But aviation is also a large source of greenhouse gas emissions. A 2020 study by the consultancy company Roland Berger indicated that the aviation industry accounts for 3% of global carbon emissions. With demand set to increase for passenger and cargo flights, and as other industries reduce their carbon footprint, aviation could account for up to 24% of global emissions by 2050.
Aviation industry stakeholders are hard at work in reversing that trend but face a challenge that is unique to flying: the power requirements of flight are immense compared to other modes of transport, such as cars. Simply put, it’s much easier to replace a diesel car with an electric car than it is to replace an aircraft with an electric alternative.
Luckily, some of the best and brightest minds in the aviation industry are hard at work tackling the problem. That includes the experts at Eviation Aircraft, who are developing the world’s first fully electric cargo plane. Like DHL, Eviation believes the skies are a necessary resource, but that it’s our responsibility to minimize our impact. Electric aircraft have arrived and will soon take our decarbonization journey to new heights.

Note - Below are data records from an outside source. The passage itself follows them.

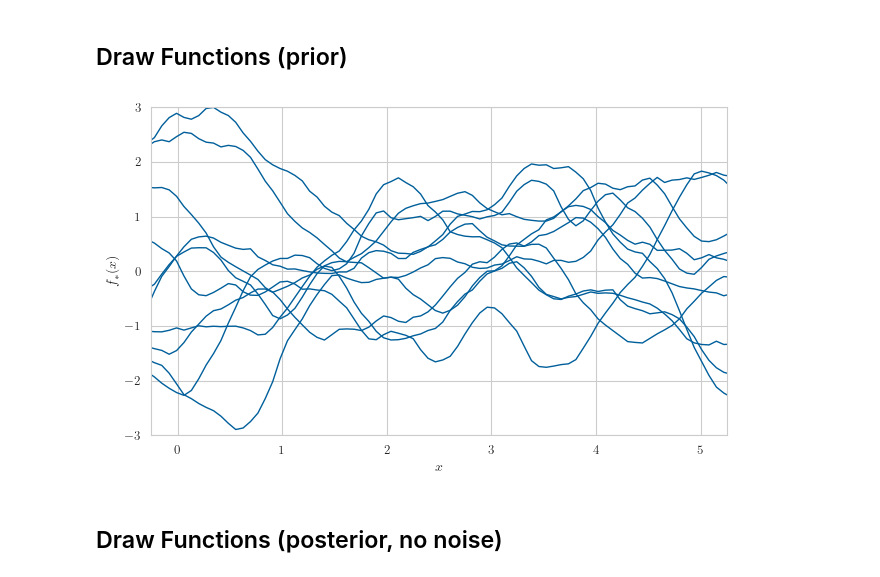
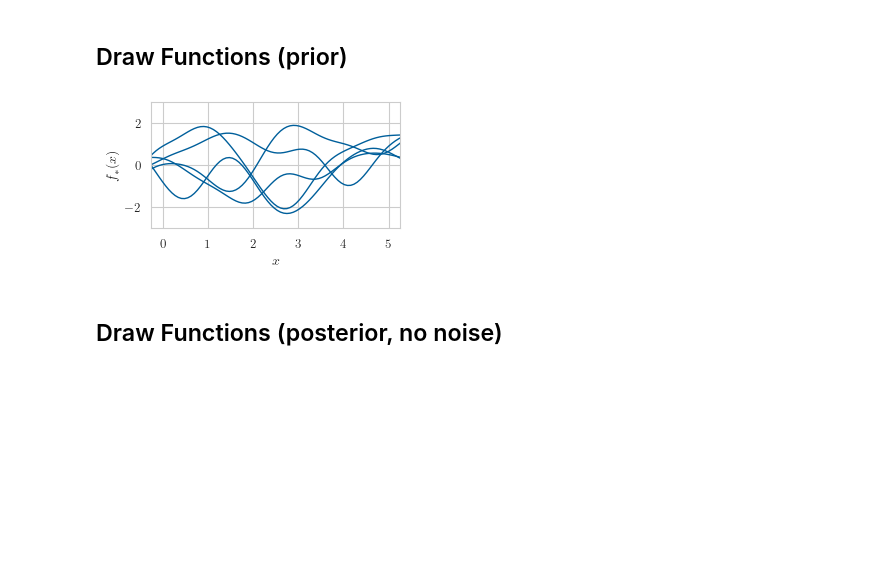
Before and after one commit to ItsNiklas/sparse-gaussian-processes, a Jupyter notebook: plots.ipynb, the cells around one changed output. Drawn from its saved outputs; the diff is of its cells as text; code cells hidden in the pictures; blank space fills up the shorter version.

```diff
--- a/plots.ipynb
+++ b/plots.ipynb
@@ -126,30 +173,30 @@ fig.savefig('example_2.pdf', format='pdf')
 # %%
 from sklearn.gaussian_process import GaussianProcessRegressor
 from sklearn.gaussian_process.kernels import *
 
-kernel_ = 1.0 * Matern(length_scale=1.0, nu=3/2)
+kernel_ = RBF(length_scale=0.7)
 gpr_model = GaussianProcessRegressor(kernel=kernel_)
-n_samples = 10
+n_samples = 5
 
 x = np.linspace(-1, 6, 100)
 X = x.reshape(-1, 1)
 
-y_samples = gpr_model.sample_y(X, n_samples, random_state=5)
+y_samples = gpr_model.sample_y(X, n_samples, random_state=2)
 
-fig, ax = plt.subplots(1, 1, figsize=set_size(fraction=1, subplots=(1, 1)))
+fig, ax = plt.subplots(1, 1, figsize=set_size(fraction=.5, subplots=(1, 1)))
 
 for idx, single_prior in enumerate(y_samples.T):
-    ax.plot(x, single_prior, alpha=1, lw = 1, c = unimap(0.8))
+    ax.plot(x, single_prior, alpha=1, lw=1, c=unimap(0.8))
 
 ax.set_xlabel("$x$")
 ax.set_ylabel("$f_*(x)$")
 ax.set_xlim([-0.25, 5.25])
 ax.set_ylim([-3, 3])
 plt.tight_layout()
 plt.show()
-fig.savefig('example_3.pdf', format='pdf')
+fig.savefig('drawprior.pdf', format='pdf', bbox_inches='tight')
 # %% [output]
-[figure, old version]
+[figure, new version]
 # %% [markdown]
 ## Draw Functions (posterior, no noise)
 # %%
```
Also changed, not shown: parts of 10 cells of this notebook, 1 other file.
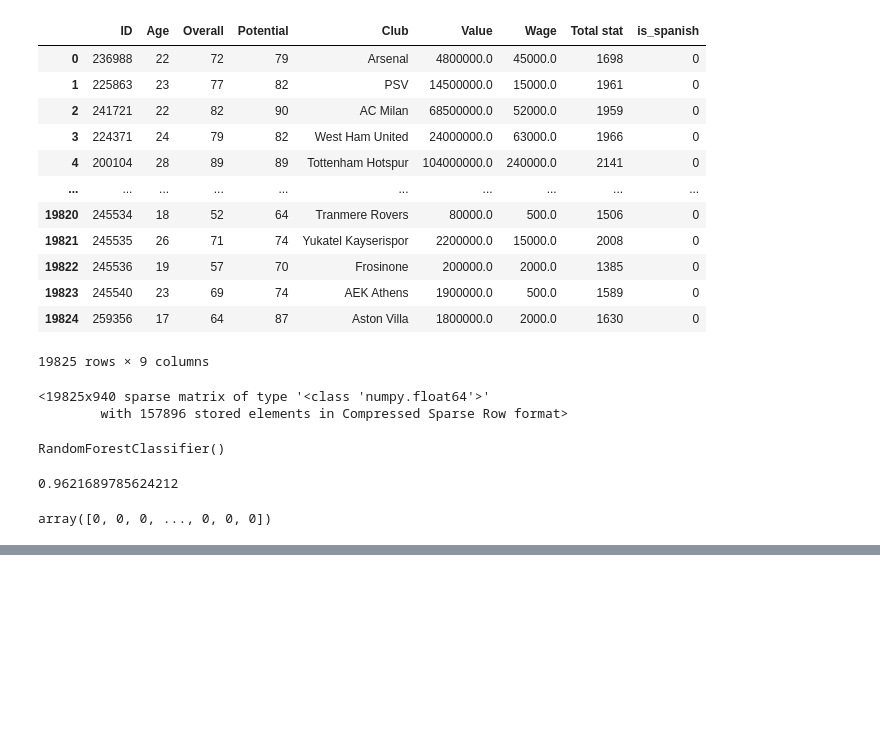
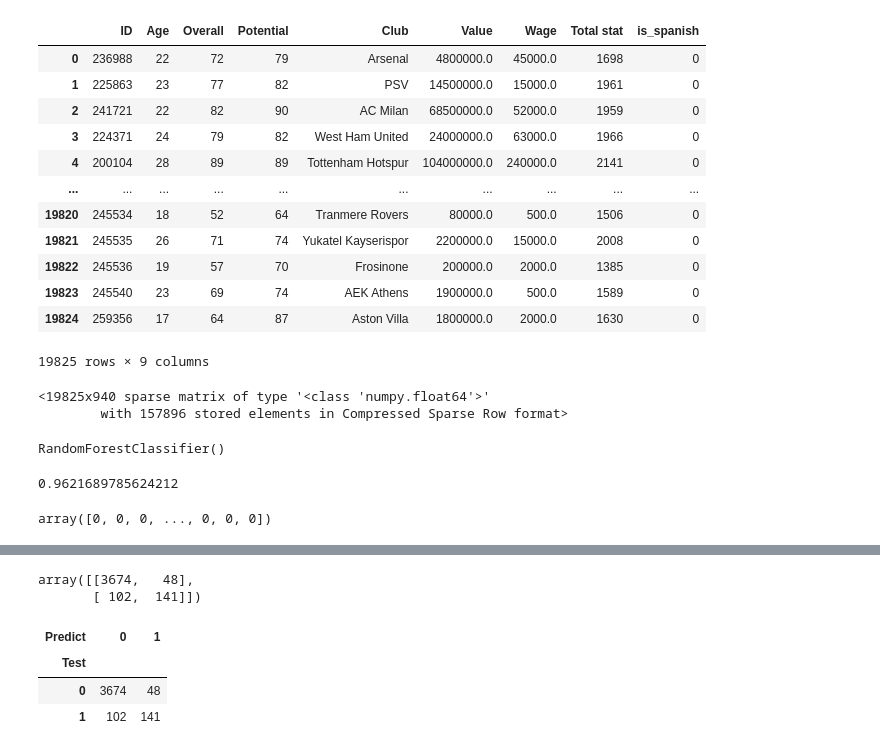
Before and after one commit to Manuelsierra95/data-science, a Jupyter notebook: RandomForestClassifier.ipynb, the cells around one changed output, grey strips where cells are left out. Saved outputs shown, nothing was run; the diff lists cells and outputs as text; code cells hidden in the pictures; blank space fills up the shorter version.

```diff
--- a/RandomForestClassifier.ipynb
+++ b/RandomForestClassifier.ipynb
@@ -183,0 +198,18 @@ train_rec_micro --> 0.9997817784402336
+# %%
+from sklearn.metrics import confusion_matrix
+
+y_preds = model.predict(X_test)
+confusion_matrix(y_test, y_pred)
+# %% [output]
+array([[3674,   48],
+       [ 102,  141]])
+# %%
+pd.crosstab(y_test,
+           y_pred,
+           rownames=['Test'],
+           colnames=['Predict'])
+# %% [output]
+| Predict | 0 | 1 |
+| Test |  |  |
+| 0 | 3674 | 48 |
+| 1 | 102 | 141 |
```
Also changed, not shown: parts of 7 cells of this notebook, 1 other file.
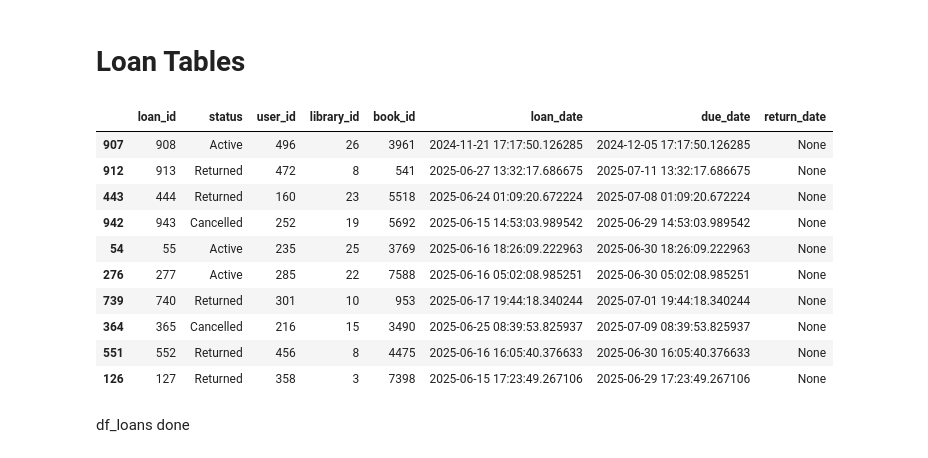
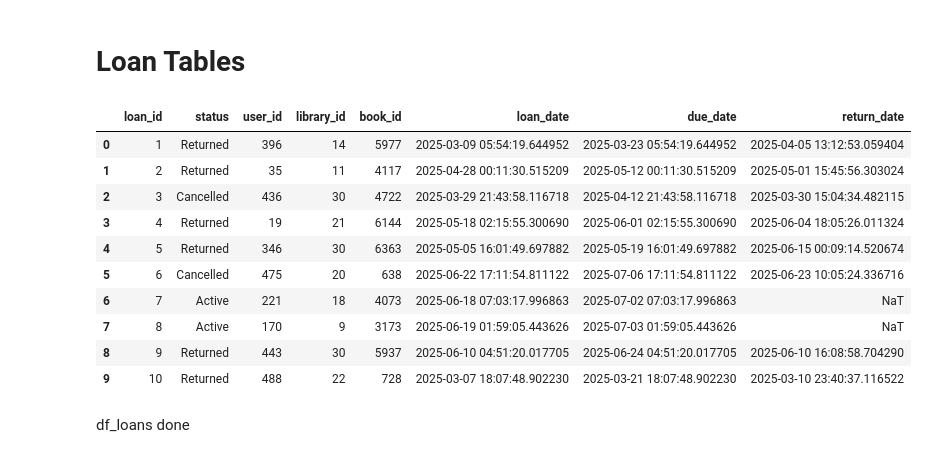
Before and after one commit to aryabaguss/e-library-data-dummy, a Jupyter notebook: create_data_dummy.ipynb, the cells around one changed output. Saved outputs shown, nothing was run; the diff lists cells and outputs as text; code cells hidden in the pictures.

```diff
--- a/create_data_dummy.ipynb
+++ b/create_data_dummy.ipynb
@@ -266,7 +263,7 @@ df_users done
 # %%
 fake = Faker('id_ID')
 
-num_loans = 1000
+num_loans = 3000
 start_date = datetime.now() - timedelta(days=365)
 
 user_created_map = dict(zip(df_users['user_id'], df_users['created_at']))
@@ -293,7 +290,7 @@ for loan_id in range(1, num_loans + 1):
         k=1
     )[0]
 
-    if status == 'returned':
+    if status == 'Returned':
         if random.random() < 0.7:
             return_date = fake.date_time_between(
                 start_date=loan_date,
@@ -304,54 +301,51 @@ for loan_id in range(1, num_loans + 1):
                 start_date=due_date,
                 end_date=due_date + timedelta(days=random.randint(1, 60))
             )
-    elif status == 'cancelled':
+    elif status == 'Cancelled':
 
         return_date = fake.date_time_between(
             start_date=loan_date,
             end_date=loan_date + timedelta(days=1))
 
-    else:  # active
-        # Active loans haven't been returned yet
+    else:
         return_date = None
 
-        # Ensure due date is in future for some active loans
-        if random.random() < 0.7:  # 70% of active loans should be current
-            # Make loan_date recent enough that due_date is in future
+        if random.random() < 0.7:
             loan_date = fake.date_time_between(
                 start_date=datetime.now() - timedelta(days=13),
                 end_date='now'
             )
             due_date = loan_date + timedelta(days=14)
 
     loans.append({
         'loan_id': loan_id,
         'status': status,
         'user_id': user_id,
         'library_id': library_id,
         'book_id': book_id,
         'loan_date': loan_date,
         'due_date': due_date,
         'return_date': return_date
     })
 
 df_loan = pd.DataFrame(loans)
 
 df_loan = df_loan[['loan_id', 'status', 'user_id', 'library_id', 'book_id',
                      'loan_date', 'due_date', 'return_date']]
 
-df_loan.sample(10)
+df_loan.head(10)
 # %% [output]
 |  | loan_id | status | user_id | library_id | book_id | loan_date | due_date | return_date |
-| 907 | 908 | Active | 496 | 26 | 3961 | 2024-11-21 17:17:50.126285 | 2024-12-05 17:17:50.126285 | None |
-| 912 | 913 | Returned | 472 | 8 | 541 | 2025-06-27 13:32:17.686675 | 2025-07-11 13:32:17.686675 | None |
-| 443 | 444 | Returned | 160 | 23 | 5518 | 2025-06-24 01:09:20.672224 | 2025-07-08 01:09:20.672224 | None |
-| 942 | 943 | Cancelled | 252 | 19 | 5692 | 2025-06-15 14:53:03.989542 | 2025-06-29 14:53:03.989542 | None |
-| 54 | 55 | Active | 235 | 25 | 3769 | 2025-06-16 18:26:09.222963 | 2025-06-30 18:26:09.222963 | None |
-| 276 | 277 | Active | 285 | 22 | 7588 | 2025-06-16 05:02:08.985251 | 2025-06-30 05:02:08.985251 | None |
-| 739 | 740 | Returned | 301 | 10 | 953 | 2025-06-17 19:44:18.340244 | 2025-07-01 19:44:18.340244 | None |
-| 364 | 365 | Cancelled | 216 | 15 | 3490 | 2025-06-25 08:39:53.825937 | 2025-07-09 08:39:53.825937 | None |
-| 551 | 552 | Returned | 456 | 8 | 4475 | 2025-06-16 16:05:40.376633 | 2025-06-30 16:05:40.376633 | None |
-| 126 | 127 | Returned | 358 | 3 | 7398 | 2025-06-15 17:23:49.267106 | 2025-06-29 17:23:49.267106 | None |
+| 0 | 1 | Returned | 396 | 14 | 5977 | 2025-03-09 05:54:19.644952 | 2025-03-23 05:54:19.644952 | 2025-04-05 13:12:53.059404 |
+| 1 | 2 | Returned | 35 | 11 | 4117 | 2025-04-28 00:11:30.515209 | 2025-05-12 00:11:30.515209 | 2025-05-01 15:45:56.303024 |
+| 2 | 3 | Cancelled | 436 | 30 | 4722 | 2025-03-29 21:43:58.116718 | 2025-04-12 21:43:58.116718 | 2025-03-30 15:04:34.482115 |
+| 3 | 4 | Returned | 19 | 21 | 6144 | 2025-05-18 02:15:55.300690 | 2025-06-01 02:15:55.300690 | 2025-06-04 18:05:26.011324 |
+| 4 | 5 | Returned | 346 | 30 | 6363 | 2025-05-05 16:01:49.697882 | 2025-05-19 16:01:49.697882 | 2025-06-15 00:09:14.520674 |
+| 5 | 6 | Cancelled | 475 | 20 | 638 | 2025-06-22 17:11:54.811122 | 2025-07-06 17:11:54.811122 | 2025-06-23 10:05:24.336716 |
+| 6 | 7 | Active | 221 | 18 | 4073 | 2025-06-18 07:03:17.996863 | 2025-07-02 07:03:17.996863 | NaT |
+| 7 | 8 | Active | 170 | 9 | 3173 | 2025-06-19 01:59:05.443626 | 2025-07-03 01:59:05.443626 | NaT |
+| 8 | 9 | Returned | 443 | 30 | 5937 | 2025-06-10 04:51:20.017705 | 2025-06-24 04:51:20.017705 | 2025-06-10 16:08:58.704290 |
+| 9 | 10 | Returned | 488 | 22 | 728 | 2025-03-07 18:07:48.902230 | 2025-03-21 18:07:48.902230 | 2025-03-10 23:40:37.116522 |
 # %% [markdown]
 df_loans done
 # %% [markdown]
```
Also changed, not shown: parts of 3 cells of this notebook, 4 other files.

Located in the US state of Washington – home to another aviation pioneer called Boeing – Eviation has electric aircraft solutions that focus on changing the way people travel regionally through affordable, sustainable aviation.
The key word here is ‘regional.’ Eviation is not trying to develop massive electric aircraft like the Boeing 777 or the Airbus A350. Those planes – designed to fly lots of people or lots of cargo a very long distance – are likely several decades away from becoming fully electric, if it’s even feasible at all. The problem is that outfitting an electric cargo plane of that size with enough batteries to replace the fuel needed to power the jets would make the plane weigh so much that it couldn’t even take off.
The first-ever all-electric cargo aircraft, developed and made by Eviation Aircraft.
However, smaller planes – used for regional travel or cargo deliveries – can be built with electric propulsion and will soon be among the many planes crisscrossing the skies. In fact, Eviation’s Alice eCargo plane will be ready for takeoff by the end of 2021. And by 2024, 12 of these state-of-the-art electric aircraft will form an unparalleled electric network of cargo planes flying for DHL Express.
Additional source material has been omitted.